[Problem to work on]: Exact reproduction of the listing is required. Pictures are not reproduced.

[Records to process]:
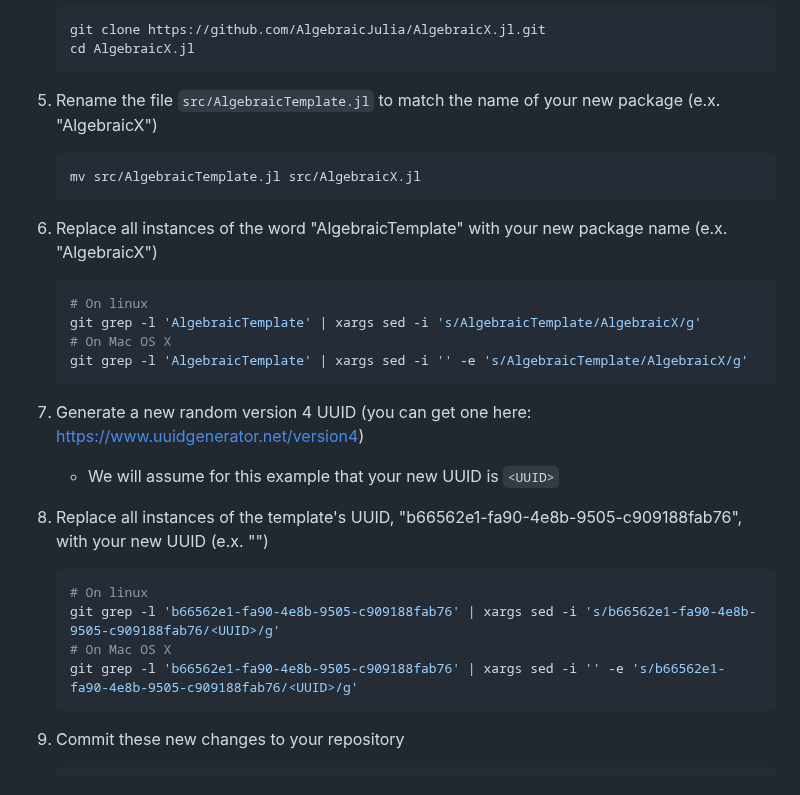
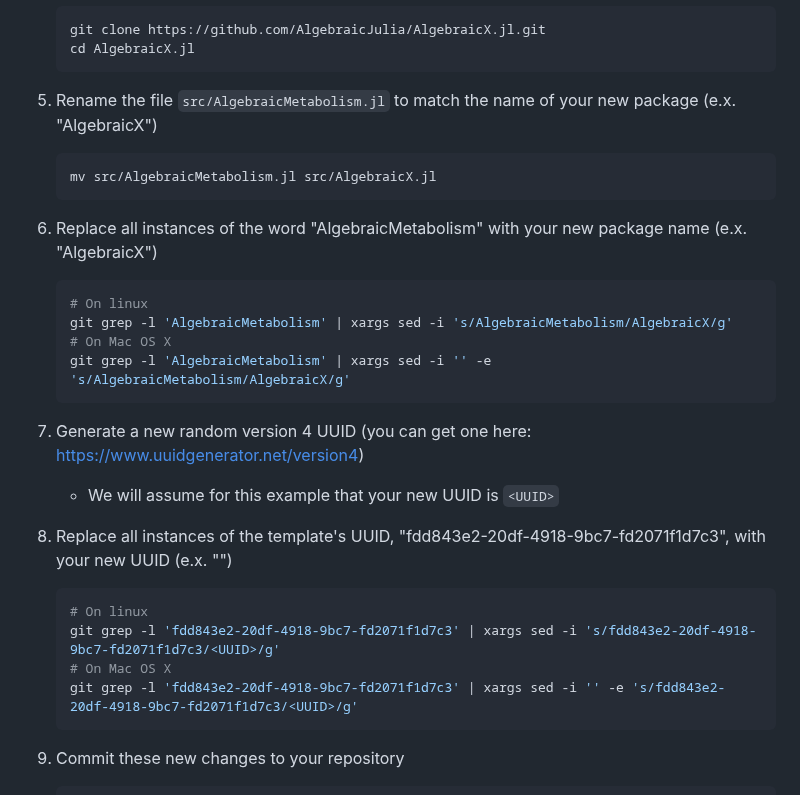
Before and after one commit to AlgebraicJulia/AlgebraicMetabolism.jl, a Markdown page: README.md, the part around one of its changes. GitHub-like rendering.

Commit message:
Build: update name and uuid

````diff
--- a/README.md
+++ b/README.md
@@ -27,25 +27,25 @@ A package for doing metabolic networks or biochemical systems theory in Algebrai
    git clone https://github.com/AlgebraicJulia/AlgebraicX.jl.git
    cd AlgebraicX.jl
    ```
-5. Rename the file `src/AlgebraicTemplate.jl` to match the name of your new package (e.x. "AlgebraicX")
+5. Rename the file `src/AlgebraicMetabolism.jl` to match the name of your new package (e.x. "AlgebraicX")
    ```sh
-   mv src/AlgebraicTemplate.jl src/AlgebraicX.jl
+   mv src/AlgebraicMetabolism.jl src/AlgebraicX.jl
    ```
-6. Replace all instances of the word "AlgebraicTemplate" with your new package name (e.x. "AlgebraicX")
+6. Replace all instances of the word "AlgebraicMetabolism" with your new package name (e.x. "AlgebraicX")
    ```sh
    # On linux
-   git grep -l 'AlgebraicTemplate' | xargs sed -i 's/AlgebraicTemplate/AlgebraicX/g'
+   git grep -l 'AlgebraicMetabolism' | xargs sed -i 's/AlgebraicMetabolism/AlgebraicX/g'
    # On Mac OS X
-   git grep -l 'AlgebraicTemplate' | xargs sed -i '' -e 's/AlgebraicTemplate/AlgebraicX/g'
+   git grep -l 'AlgebraicMetabolism' | xargs sed -i '' -e 's/AlgebraicMetabolism/AlgebraicX/g'
    ```
 7. Generate a new random version 4 UUID (you can get one here: https://www.uuidgenerator.net/version4)
    - We will assume for this example that your new UUID is `<UUID>`
-8. Replace all instances of the template's UUID, "b66562e1-fa90-4e8b-9505-c909188fab76", with your new UUID (e.x. "<UUID>")
+8. Replace all instances of the template's UUID, "fdd843e2-20df-4918-9bc7-fd2071f1d7c3", with your new UUID (e.x. "<UUID>")
    ```sh
    # On linux
-   git grep -l 'b66562e1-fa90-4e8b-9505-c909188fab76' | xargs sed -i 's/b66562e1-fa90-4e8b-9505-c909188fab76/<UUID>/g'
+   git grep -l 'fdd843e2-20df-4918-9bc7-fd2071f1d7c3' | xargs sed -i 's/fdd843e2-20df-4918-9bc7-fd2071f1d7c3/<UUID>/g'
    # On Mac OS X
-   git grep -l 'b66562e1-fa90-4e8b-9505-c909188fab76' | xargs sed -i '' -e 's/b66562e1-fa90-4e8b-9505-c909188fab76/<UUID>/g'
+   git grep -l 'fdd843e2-20df-4918-9bc7-fd2071f1d7c3' | xargs sed -i '' -e 's/fdd843e2-20df-4918-9bc7-fd2071f1d7c3/<UUID>/g'
    ```
 9. Commit these new changes to your repository
    ```sh
````
Also changed, not shown: other parts of README.md (+4 -4 lines).
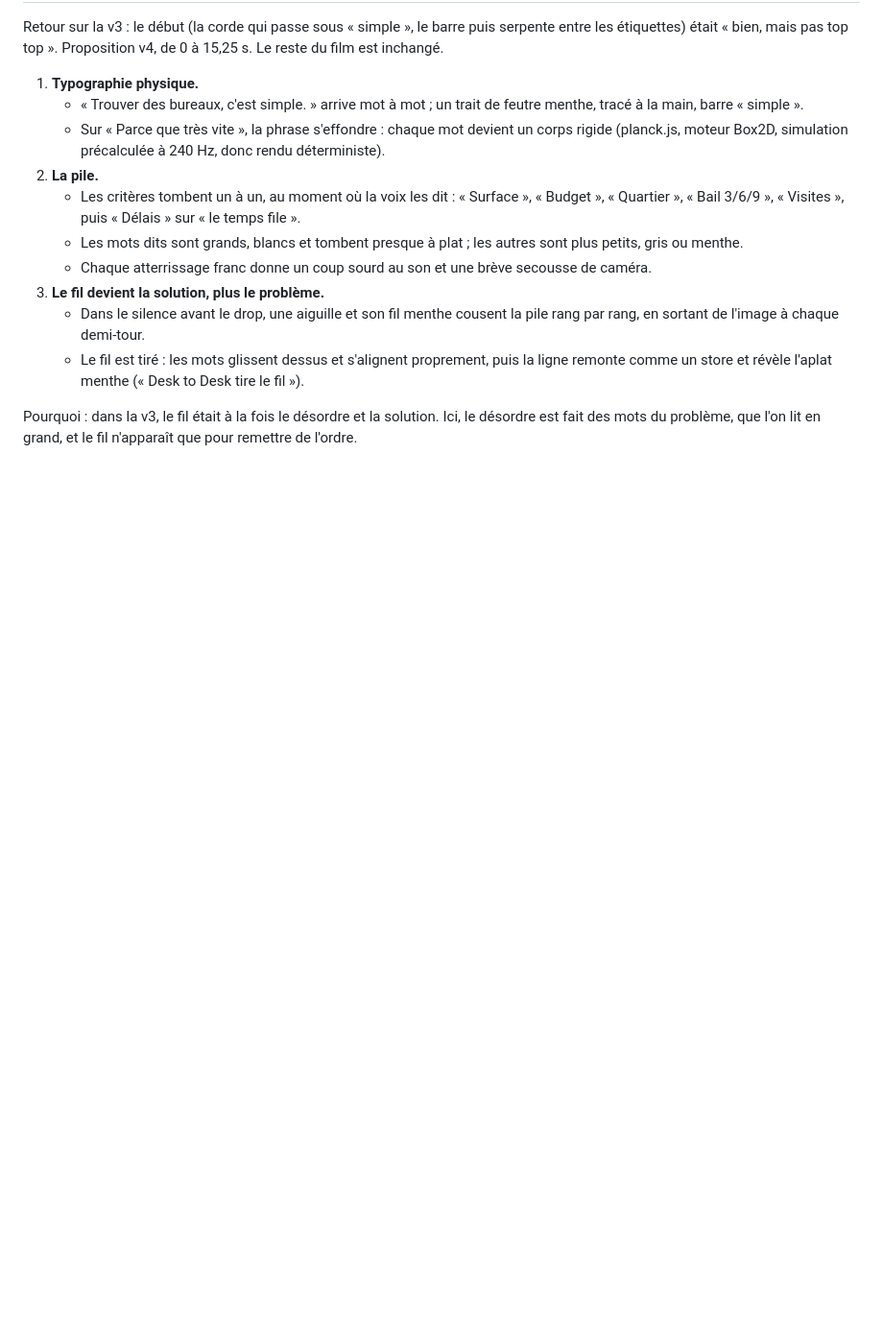
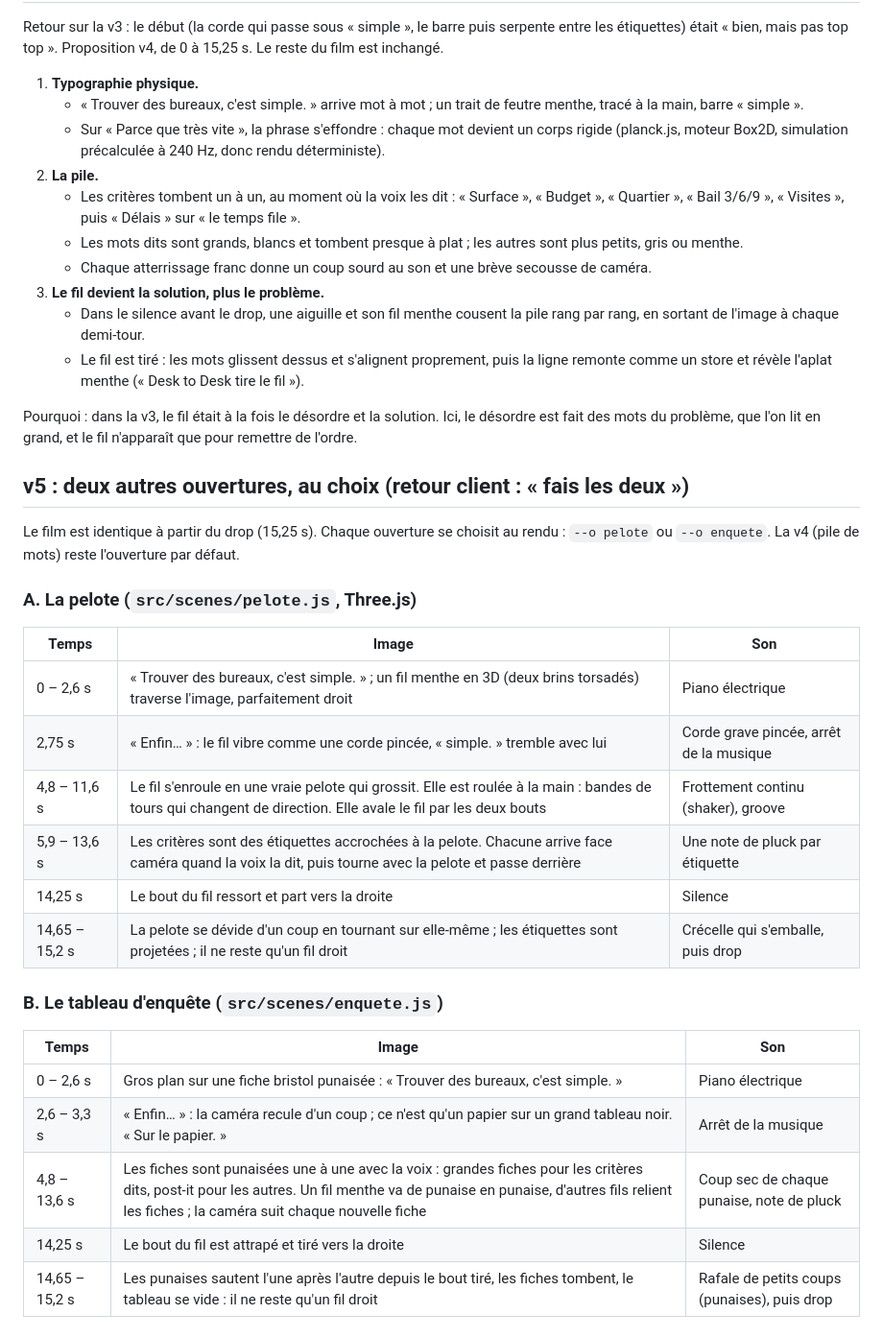
Before and after one commit to nearzy70-coder/motion, a Markdown page: research/storyboard-v3.md, the part around the change. Shown at 96% size. Drawn GitHub-style; blank space fills up the shorter version.

```diff
--- a/research/storyboard-v3.md
+++ b/research/storyboard-v3.md
@@ -58,3 +58,29 @@ Retour sur la v3 : le début (la corde qui passe sous « simple », le barre pui
 
 Pourquoi : dans la v3, le fil était à la fois le désordre et la solution. Ici, le désordre est fait des mots du
 problème, que l'on lit en grand, et le fil n'apparaît que pour remettre de l'ordre.
+
+## v5 : deux autres ouvertures, au choix (retour client : « fais les deux »)
+
+Le film est identique à partir du drop (15,25 s). Chaque ouverture se choisit au rendu : `--o pelote` ou `--o enquete`.
+La v4 (pile de mots) reste l'ouverture par défaut.
+
+### A. La pelote (`src/scenes/pelote.js`, Three.js)
+
+| Temps | Image | Son |
+|-------|-------|-----|
+| 0 – 2,6 s | « Trouver des bureaux, c'est simple. » ; un fil menthe en 3D (deux brins torsadés) traverse l'image, parfaitement droit | Piano électrique |
+| 2,75 s | « Enfin… » : le fil vibre comme une corde pincée, « simple. » tremble avec lui | Corde grave pincée, arrêt de la musique |
+| 4,8 – 11,6 s | Le fil s'enroule en une vraie pelote qui grossit. Elle est roulée à la main : bandes de tours qui changent de direction. Elle avale le fil par les deux bouts | Frottement continu (shaker), groove |
+| 5,9 – 13,6 s | Les critères sont des étiquettes accrochées à la pelote. Chacune arrive face caméra quand la voix la dit, puis tourne avec la pelote et passe derrière | Une note de pluck par étiquette |
+| 14,25 s | Le bout du fil ressort et part vers la droite | Silence |
+| 14,65 – 15,2 s | La pelote se dévide d'un coup en tournant sur elle-même ; les étiquettes sont projetées ; il ne reste qu'un fil droit | Crécelle qui s'emballe, puis drop |
+
+### B. Le tableau d'enquête (`src/scenes/enquete.js`)
+
+| Temps | Image | Son |
+|-------|-------|-----|
+| 0 – 2,6 s | Gros plan sur une fiche bristol punaisée : « Trouver des bureaux, c'est simple. » | Piano électrique |
+| 2,6 – 3,3 s | « Enfin… » : la caméra recule d'un coup ; ce n'est qu'un papier sur un grand tableau noir. « Sur le papier. » | Arrêt de la musique |
+| 4,8 – 13,6 s | Les fiches sont punaisées une à une avec la voix : grandes fiches pour les critères dits, post-it pour les autres. Un fil menthe va de punaise en punaise, d'autres fils relient les fiches ; la caméra suit chaque nouvelle fiche | Coup sec de chaque punaise, note de pluck |
+| 14,25 s | Le bout du fil est attrapé et tiré vers la droite | Silence |
+| 14,65 – 15,2 s | Les punaises sautent l'une après l'autre depuis le bout tiré, les fiches tombent, le tableau se vide : il ne reste qu'un fil droit | Rafale de petits coups (punaises), puis drop |
```
Also changed, not shown: README.md (+10 -1 lines).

[Task response]:
Before and after one commit to AlgebraicJulia/AlgebraicMetabolism.jl, a Markdown page: README.md, the part around one of its changes. GitHub-like rendering.

Commit message:
Build: update name and uuid

````diff
--- a/README.md
+++ b/README.md
@@ -27,25 +27,25 @@ A package for doing metabolic networks or biochemical systems theory in Algebrai
    git clone https://github.com/AlgebraicJulia/AlgebraicX.jl.git
    cd AlgebraicX.jl
    ```
-5. Rename the file `src/AlgebraicTemplate.jl` to match the name of your new package (e.x. "AlgebraicX")
+5. Rename the file `src/AlgebraicMetabolism.jl` to match the name of your new package (e.x. "AlgebraicX")
    ```sh
-   mv src/AlgebraicTemplate.jl src/AlgebraicX.jl
+   mv src/AlgebraicMetabolism.jl src/AlgebraicX.jl
    ```
-6. Replace all instances of the word "AlgebraicTemplate" with your new package name (e.x. "AlgebraicX")
+6. Replace all instances of the word "AlgebraicMetabolism" with your new package name (e.x. "AlgebraicX")
    ```sh
    # On linux
-   git grep -l 'AlgebraicTemplate' | xargs sed -i 's/AlgebraicTemplate/AlgebraicX/g'
+   git grep -l 'AlgebraicMetabolism' | xargs sed -i 's/AlgebraicMetabolism/AlgebraicX/g'
    # On Mac OS X
-   git grep -l 'AlgebraicTemplate' | xargs sed -i '' -e 's/AlgebraicTemplate/AlgebraicX/g'
+   git grep -l 'AlgebraicMetabolism' | xargs sed -i '' -e 's/AlgebraicMetabolism/AlgebraicX/g'
    ```
 7. Generate a new random version 4 UUID (you can get one here: https://www.uuidgenerator.net/version4)
    - We will assume for this example that your new UUID is `<UUID>`
-8. Replace all instances of the template's UUID, "b66562e1-fa90-4e8b-9505-c909188fab76", with your new UUID (e.x. "<UUID>")
+8. Replace all instances of the template's UUID, "fdd843e2-20df-4918-9bc7-fd2071f1d7c3", with your new UUID (e.x. "<UUID>")
    ```sh
    # On linux
-   git grep -l 'b66562e1-fa90-4e8b-9505-c909188fab76' | xargs sed -i 's/b66562e1-fa90-4e8b-9505-c909188fab76/<UUID>/g'
+   git grep -l 'fdd843e2-20df-4918-9bc7-fd2071f1d7c3' | xargs sed -i 's/fdd843e2-20df-4918-9bc7-fd2071f1d7c3/<UUID>/g'
    # On Mac OS X
-   git grep -l 'b66562e1-fa90-4e8b-9505-c909188fab76' | xargs sed -i '' -e 's/b66562e1-fa90-4e8b-9505-c909188fab76/<UUID>/g'
+   git grep -l 'fdd843e2-20df-4918-9bc7-fd2071f1d7c3' | xargs sed -i '' -e 's/fdd843e2-20df-4918-9bc7-fd2071f1d7c3/<UUID>/g'
    ```
 9. Commit these new changes to your repository
    ```sh
````
Also changed, not shown: other parts of README.md (+4 -4 lines).
Before and after one commit to nearzy70-coder/motion, a Markdown page: research/storyboard-v3.md, the part around the change. Shown at 96% size. Drawn GitHub-style; blank space fills up the shorter version.

```diff
--- a/research/storyboard-v3.md
+++ b/research/storyboard-v3.md
@@ -58,3 +58,29 @@ Retour sur la v3 : le début (la corde qui passe sous « simple », le barre pui
 
 Pourquoi : dans la v3, le fil était à la fois le désordre et la solution. Ici, le désordre est fait des mots du
 problème, que l'on lit en grand, et le fil n'apparaît que pour remettre de l'ordre.
+
+## v5 : deux autres ouvertures, au choix (retour client : « fais les deux »)
+
+Le film est identique à partir du drop (15,25 s). Chaque ouverture se choisit au rendu : `--o pelote` ou `--o enquete`.
+La v4 (pile de mots) reste l'ouverture par défaut.
+
+### A. La pelote (`src/scenes/pelote.js`, Three.js)
+
+| Temps | Image | Son |
+|-------|-------|-----|
+| 0 – 2,6 s | « Trouver des bureaux, c'est simple. » ; un fil menthe en 3D (deux brins torsadés) traverse l'image, parfaitement droit | Piano électrique |
+| 2,75 s | « Enfin… » : le fil vibre comme une corde pincée, « simple. » tremble avec lui | Corde grave pincée, arrêt de la musique |
+| 4,8 – 11,6 s | Le fil s'enroule en une vraie pelote qui grossit. Elle est roulée à la main : bandes de tours qui changent de direction. Elle avale le fil par les deux bouts | Frottement continu (shaker), groove |
+| 5,9 – 13,6 s | Les critères sont des étiquettes accrochées à la pelote. Chacune arrive face caméra quand la voix la dit, puis tourne avec la pelote et passe derrière | Une note de pluck par étiquette |
+| 14,25 s | Le bout du fil ressort et part vers la droite | Silence |
+| 14,65 – 15,2 s | La pelote se dévide d'un coup en tournant sur elle-même ; les étiquettes sont projetées ; il ne reste qu'un fil droit | Crécelle qui s'emballe, puis drop |
+
+### B. Le tableau d'enquête (`src/scenes/enquete.js`)
+
+| Temps | Image | Son |
+|-------|-------|-----|
+| 0 – 2,6 s | Gros plan sur une fiche bristol punaisée : « Trouver des bureaux, c'est simple. » | Piano électrique |
+| 2,6 – 3,3 s | « Enfin… » : la caméra recule d'un coup ; ce n'est qu'un papier sur un grand tableau noir. « Sur le papier. » | Arrêt de la musique |
+| 4,8 – 13,6 s | Les fiches sont punaisées une à une avec la voix : grandes fiches pour les critères dits, post-it pour les autres. Un fil menthe va de punaise en punaise, d'autres fils relient les fiches ; la caméra suit chaque nouvelle fiche | Coup sec de chaque punaise, note de pluck |
+| 14,25 s | Le bout du fil est attrapé et tiré vers la droite | Silence |
+| 14,65 – 15,2 s | Les punaises sautent l'une après l'autre depuis le bout tiré, les fiches tombent, le tableau se vide : il ne reste qu'un fil droit | Rafale de petits coups (punaises), puis drop |
```
Also changed, not shown: README.md (+10 -1 lines).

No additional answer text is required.